## Exercise brief
What is needed here is each entry reproduced exactly, without its pictures.

## Task input
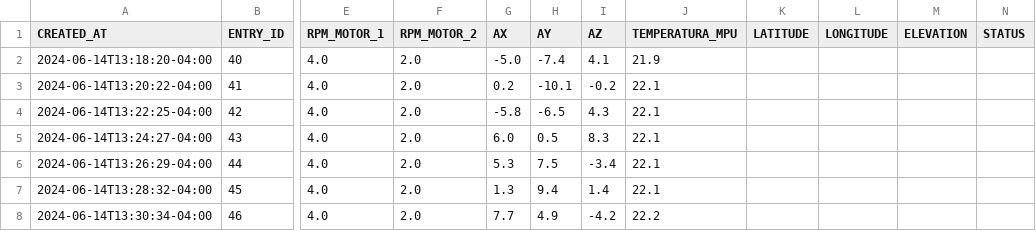
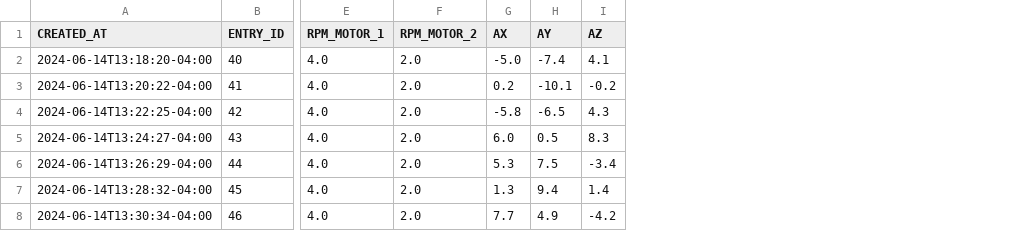
Before and after one commit to silbocanegra/Microgravity, a CSV file: dados100.csv, drawn as a sheet; only a part is shown, gaps mark what is left out; the diff names each change by its address in the sheet, - before the commit and + after, or states it on an @@ line.

Commit message:
Update dados100.csv

```diff
--- a/dados100.csv
+++ b/dados100.csv
-column J (TEMPERATURA_MPU), rows 2-8: 21.9 | 22.1 | 22.1 | 22.1 | 22.1 | 22.1 | 22.2
-column K (LATITUDE), empty
-column L (LONGITUDE), empty
-column M (ELEVATION), empty
-column N (STATUS), empty
```
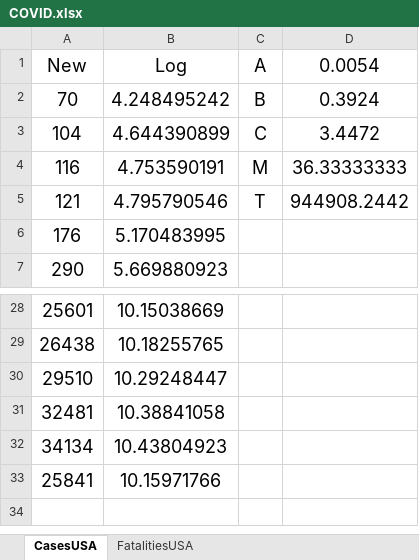
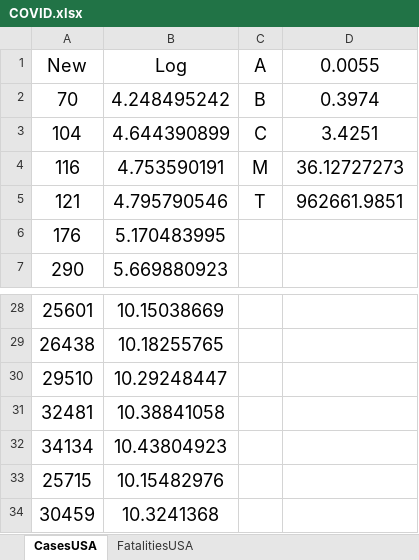
Before and after one commit to asarantsev/COVID, an Excel workbook: COVID.xlsx, sheet CasesUSA, drawn as a sheet; only a part is shown, gaps mark what is left out; values as stored, in another font and other column widths than the file's, no borders; charts and pictures not drawn; removed rows and columns are numbered as before the commit, all else as after; the diff names each change by its address in the sheet, - before the commit and + after, or states it on an @@ line.

Commit message:
Add files via upload

```diff
--- a/COVID.xlsx (sheet CasesUSA)
+++ b/COVID.xlsx (sheet CasesUSA)
-D1: 0.0054
+D1: 0.0055
-D2 (0.0055): 0.3924
+D2 (0.0055): 0.3974
-D3 (0.0055): 3.4472
+D3 (0.0055): 3.4251
-D4 (0.0055): 36.33333333
+D4 (0.0055): 36.12727273
-D5 (0.0055): 944908.2442
+D5 (0.0055): 962661.9851
-row 33: 25841 | 10.15971766
+row 33: 25715 | 10.15482976
+row 34: 30459 | 10.3241368
```
Also changed, not shown: charts or pictures.
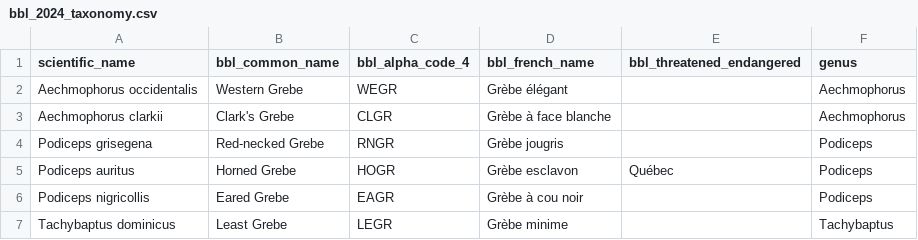
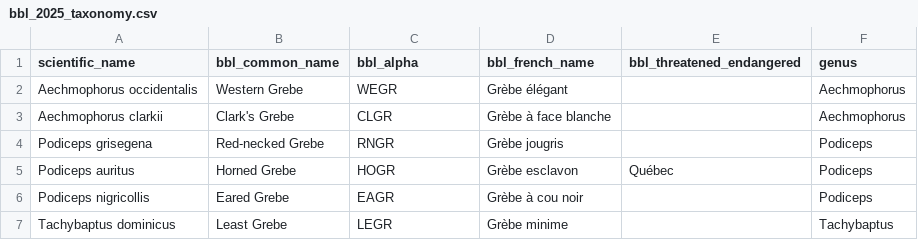
Before and after one commit to sammlapp/birdnames, a CSV file: data/processed/bbl_2025_taxonomy.csv (was data/processed/bbl_2024_taxonomy.csv), drawn as a sheet; only a part is shown.

```diff
--- a/data/processed/bbl_2024_taxonomy.csv
+++ b/data/processed/bbl_2025_taxonomy.csv
@@ -1,2 +1,2 @@
-scientific_name,bbl_common_name,bbl_alpha_code_4,bbl_french_name,bbl_threatened_endangered,genus
+scientific_name,bbl_common_name,bbl_alpha,bbl_french_name,bbl_threatened_endangered,genus
 Aechmophorus occidentalis,Western Grebe,WEGR,Grèbe élégant,,Aechmophorus
```
Also changed, not shown: data/processed/ebird_2021_taxonomy.csv, data/processed/ebird_2022_taxonomy.csv, 15 other files.
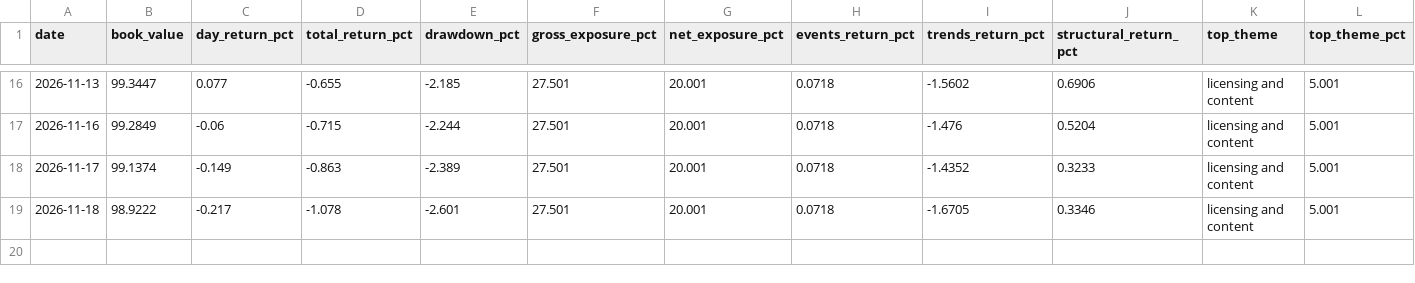
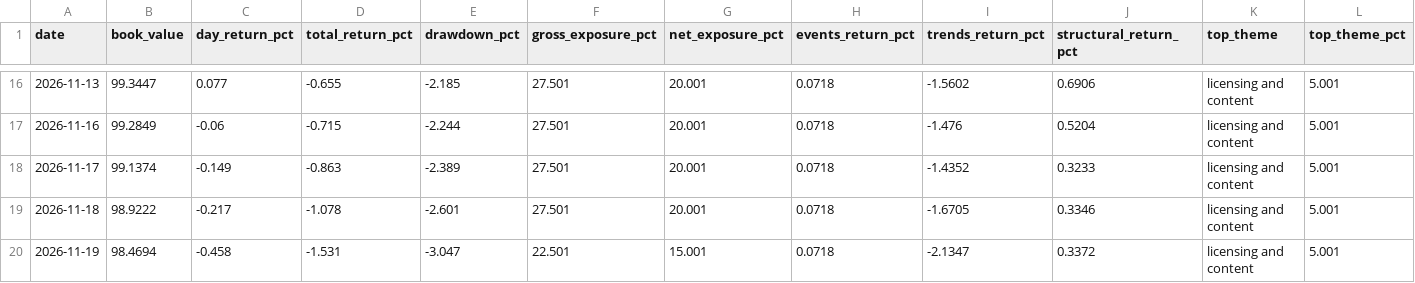
Before and after one commit to Interregnum-Research/record, a CSV file: book.csv, drawn as a sheet; only a part is shown, gaps mark what is left out; rows hold the shown columns only; the diff names each change by its address in the sheet, - before the commit and + after, or states it on an @@ line.

```diff
--- a/book.csv
+++ b/book.csv
+row 20: 2026-11-19 | 98.4694 | -0.458 | -1.531 | -3.047 | 22.501 | 15.001 | 0.0718 | -2.1347 | 0.3372 | licensing and content | 5.001
```
Also changed, not shown: scorecard.csv, 4 other files.
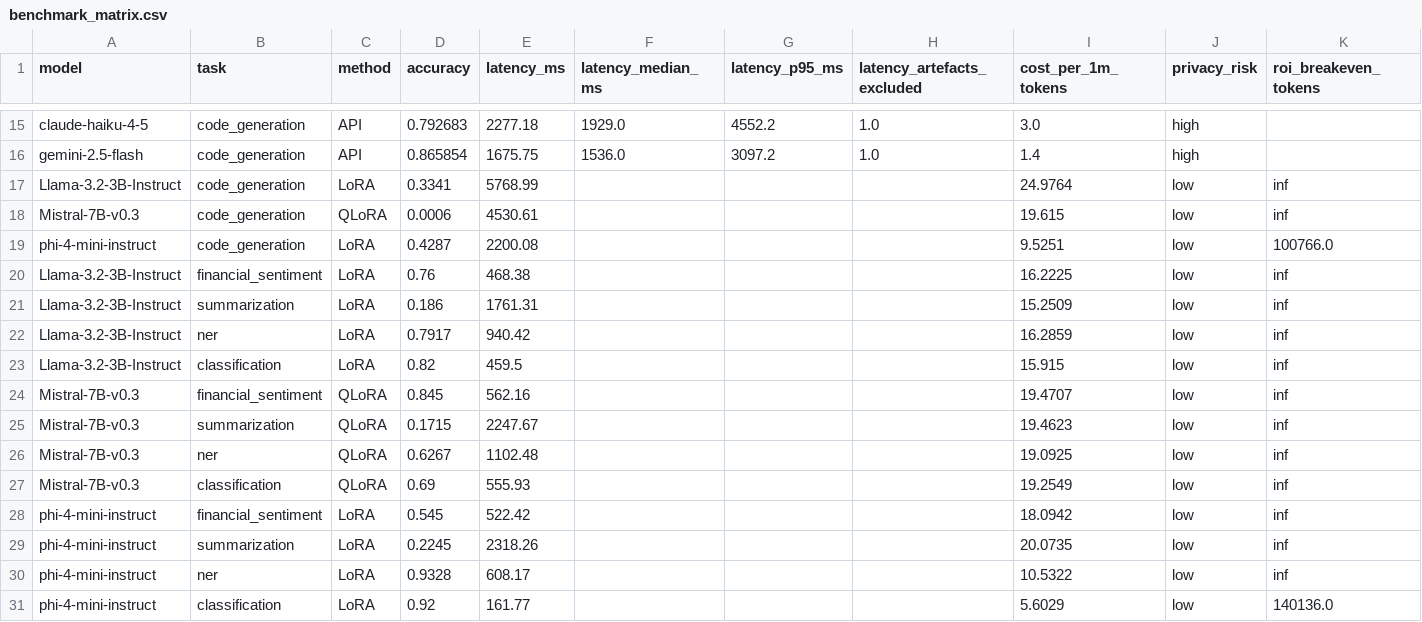
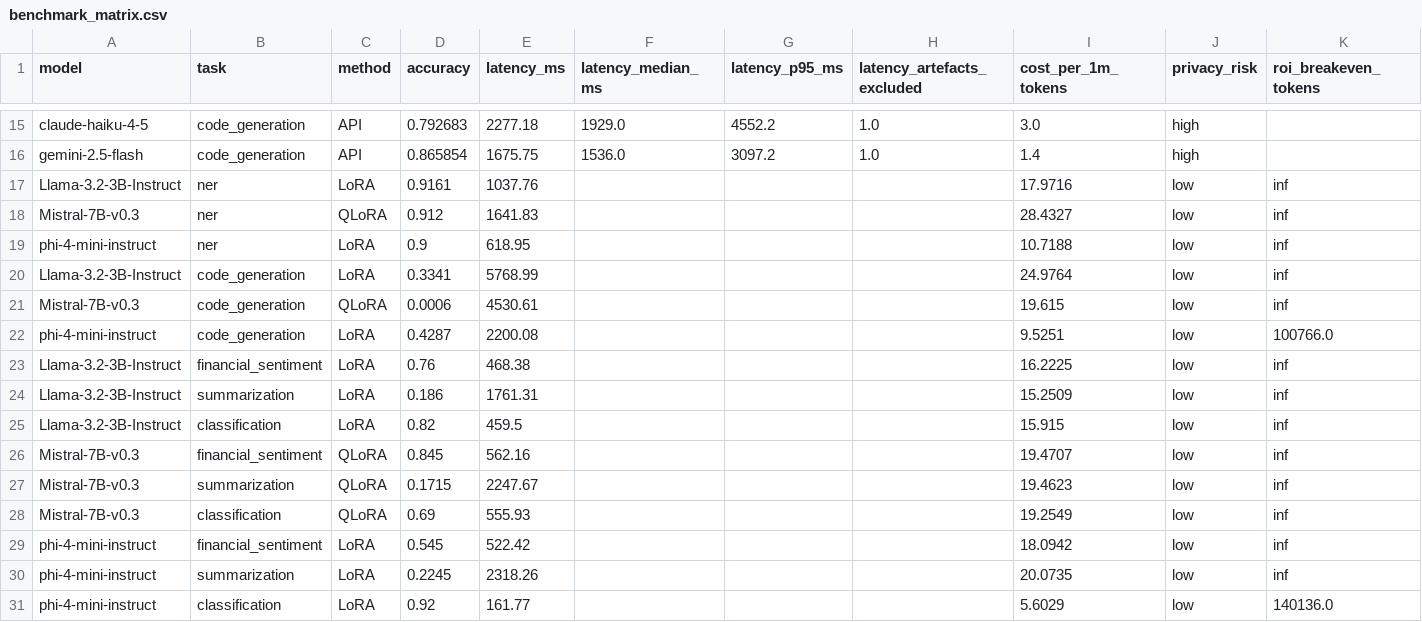
Before and after one commit to Yusifnuri/slm-benchmark, a CSV file: results/benchmark_matrix.csv, drawn as a sheet; only a part is shown, gaps mark what is left out; removed rows and columns are numbered as before the commit, all else as after; rows hold the shown columns only; the diff names each change by its address in the sheet, - before the commit and + after, or states it on an @@ line.

Commit message:
Re-run NER evaluation with corrected entity-level F1, retract no longer needed (#33)
Re-evaluates all three fine-tuned models on named entity recognition using
the entity-level F1 harness that was fixed but never actually re-run
(§4.2.2): Phi-4-mini 0.900, Mistral-7B-v0.3 0.912, Llama-3.2-3B 0.916,
against API baselines of 0.883-0.923. Adds per-instance predictions to
results/predictions/, closing the gap Appendix D flagged as outstanding.

Also fixes two bugs the re-run surfaced:
- make_figures.py hardcoded NER as permanently withdrawn regardless of the
  underlying data; it now derives the flag from an (empty) INVALID set and
  drops the legend entry entirely when nothing is withdrawn.
- benchmark_matrix.py's GPU-rate rescale assumes every historical run
  logged its cost at the old $2.50/hr placeholder and unconditionally
  multiplies by 3.99/2.50; the fresh NER runs already logged at $3.99/hr
  (evaluate.py's current default), so this double-scaled their cost by
  60%. No per-run rate is persisted to mlflow to detect this automatically,
  so the three NER cost_per_1m_tokens cells were corrected by hand and the
  limitation is documented in a code comment for whoever re-runs this next.

```diff
--- a/results/benchmark_matrix.csv
+++ b/results/benchmark_matrix.csv
+row 17: Llama-3.2-3B-Instruct | ner | LoRA | 0.9161 | 1037.76 |  |  |  | 17.9716 | low | inf
+row 18: Mistral-7B-v0.3 | ner | QLoRA | 0.912 | 1641.83 |  |  |  | 28.4327 | low | inf
+row 19: phi-4-mini-instruct | ner | LoRA | 0.9 | 618.95 |  |  |  | 10.7188 | low | inf
-row 22: Llama-3.2-3B-Instruct | ner | LoRA | 0.7917 | 940.42 |  |  |  | 16.2859 | low | inf
-row 26: Mistral-7B-v0.3 | ner | QLoRA | 0.6267 | 1102.48 |  |  |  | 19.0925 | low | inf
-row 30: phi-4-mini-instruct | ner | LoRA | 0.9328 | 608.17 |  |  |  | 10.5322 | low | inf
```
Also changed, not shown: results/statistical_significance.csv, 11 other files.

## Solution to the problem
Before and after one commit to silbocanegra/Microgravity, a CSV file: dados100.csv, drawn as a sheet; only a part is shown, gaps mark what is left out; the diff names each change by its address in the sheet, - before the commit and + after, or states it on an @@ line.

Commit message:
Update dados100.csv

```diff
--- a/dados100.csv
+++ b/dados100.csv
-column J (TEMPERATURA_MPU), rows 2-8: 21.9 | 22.1 | 22.1 | 22.1 | 22.1 | 22.1 | 22.2
-column K (LATITUDE), empty
-column L (LONGITUDE), empty
-column M (ELEVATION), empty
-column N (STATUS), empty
```
Before and after one commit to asarantsev/COVID, an Excel workbook: COVID.xlsx, sheet CasesUSA, drawn as a sheet; only a part is shown, gaps mark what is left out; values as stored, in another font and other column widths than the file's, no borders; charts and pictures not drawn; removed rows and columns are numbered as before the commit, all else as after; the diff names each change by its address in the sheet, - before the commit and + after, or states it on an @@ line.

Commit message:
Add files via upload

```diff
--- a/COVID.xlsx (sheet CasesUSA)
+++ b/COVID.xlsx (sheet CasesUSA)
-D1: 0.0054
+D1: 0.0055
-D2 (0.0055): 0.3924
+D2 (0.0055): 0.3974
-D3 (0.0055): 3.4472
+D3 (0.0055): 3.4251
-D4 (0.0055): 36.33333333
+D4 (0.0055): 36.12727273
-D5 (0.0055): 944908.2442
+D5 (0.0055): 962661.9851
-row 33: 25841 | 10.15971766
+row 33: 25715 | 10.15482976
+row 34: 30459 | 10.3241368
```
Also changed, not shown: charts or pictures.
Before and after one commit to sammlapp/birdnames, a CSV file: data/processed/bbl_2025_taxonomy.csv (was data/processed/bbl_2024_taxonomy.csv), drawn as a sheet; only a part is shown.

```diff
--- a/data/processed/bbl_2024_taxonomy.csv
+++ b/data/processed/bbl_2025_taxonomy.csv
@@ -1,2 +1,2 @@
-scientific_name,bbl_common_name,bbl_alpha_code_4,bbl_french_name,bbl_threatened_endangered,genus
+scientific_name,bbl_common_name,bbl_alpha,bbl_french_name,bbl_threatened_endangered,genus
 Aechmophorus occidentalis,Western Grebe,WEGR,Grèbe élégant,,Aechmophorus
```
Also changed, not shown: data/processed/ebird_2021_taxonomy.csv, data/processed/ebird_2022_taxonomy.csv, 15 other files.
Before and after one commit to Interregnum-Research/record, a CSV file: book.csv, drawn as a sheet; only a part is shown, gaps mark what is left out; rows hold the shown columns only; the diff names each change by its address in the sheet, - before the commit and + after, or states it on an @@ line.

```diff
--- a/book.csv
+++ b/book.csv
+row 20: 2026-11-19 | 98.4694 | -0.458 | -1.531 | -3.047 | 22.501 | 15.001 | 0.0718 | -2.1347 | 0.3372 | licensing and content | 5.001
```
Also changed, not shown: scorecard.csv, 4 other files.
Before and after one commit to Yusifnuri/slm-benchmark, a CSV file: results/benchmark_matrix.csv, drawn as a sheet; only a part is shown, gaps mark what is left out; removed rows and columns are numbered as before the commit, all else as after; rows hold the shown columns only; the diff names each change by its address in the sheet, - before the commit and + after, or states it on an @@ line.

Commit message:
Re-run NER evaluation with corrected entity-level F1, retract no longer needed (#33)
Re-evaluates all three fine-tuned models on named entity recognition using
the entity-level F1 harness that was fixed but never actually re-run
(§4.2.2): Phi-4-mini 0.900, Mistral-7B-v0.3 0.912, Llama-3.2-3B 0.916,
against API baselines of 0.883-0.923. Adds per-instance predictions to
results/predictions/, closing the gap Appendix D flagged as outstanding.

Also fixes two bugs the re-run surfaced:
- make_figures.py hardcoded NER as permanently withdrawn regardless of the
  underlying data; it now derives the flag from an (empty) INVALID set and
  drops the legend entry entirely when nothing is withdrawn.
- benchmark_matrix.py's GPU-rate rescale assumes every historical run
  logged its cost at the old $2.50/hr placeholder and unconditionally
  multiplies by 3.99/2.50; the fresh NER runs already logged at $3.99/hr
  (evaluate.py's current default), so this double-scaled their cost by
  60%. No per-run rate is persisted to mlflow to detect this automatically,
  so the three NER cost_per_1m_tokens cells were corrected by hand and the
  limitation is documented in a code comment for whoever re-runs this next.

```diff
--- a/results/benchmark_matrix.csv
+++ b/results/benchmark_matrix.csv
+row 17: Llama-3.2-3B-Instruct | ner | LoRA | 0.9161 | 1037.76 |  |  |  | 17.9716 | low | inf
+row 18: Mistral-7B-v0.3 | ner | QLoRA | 0.912 | 1641.83 |  |  |  | 28.4327 | low | inf
+row 19: phi-4-mini-instruct | ner | LoRA | 0.9 | 618.95 |  |  |  | 10.7188 | low | inf
-row 22: Llama-3.2-3B-Instruct | ner | LoRA | 0.7917 | 940.42 |  |  |  | 16.2859 | low | inf
-row 26: Mistral-7B-v0.3 | ner | QLoRA | 0.6267 | 1102.48 |  |  |  | 19.0925 | low | inf
-row 30: phi-4-mini-instruct | ner | LoRA | 0.9328 | 608.17 |  |  |  | 10.5322 | low | inf
```
Also changed, not shown: results/statistical_significance.csv, 11 other files.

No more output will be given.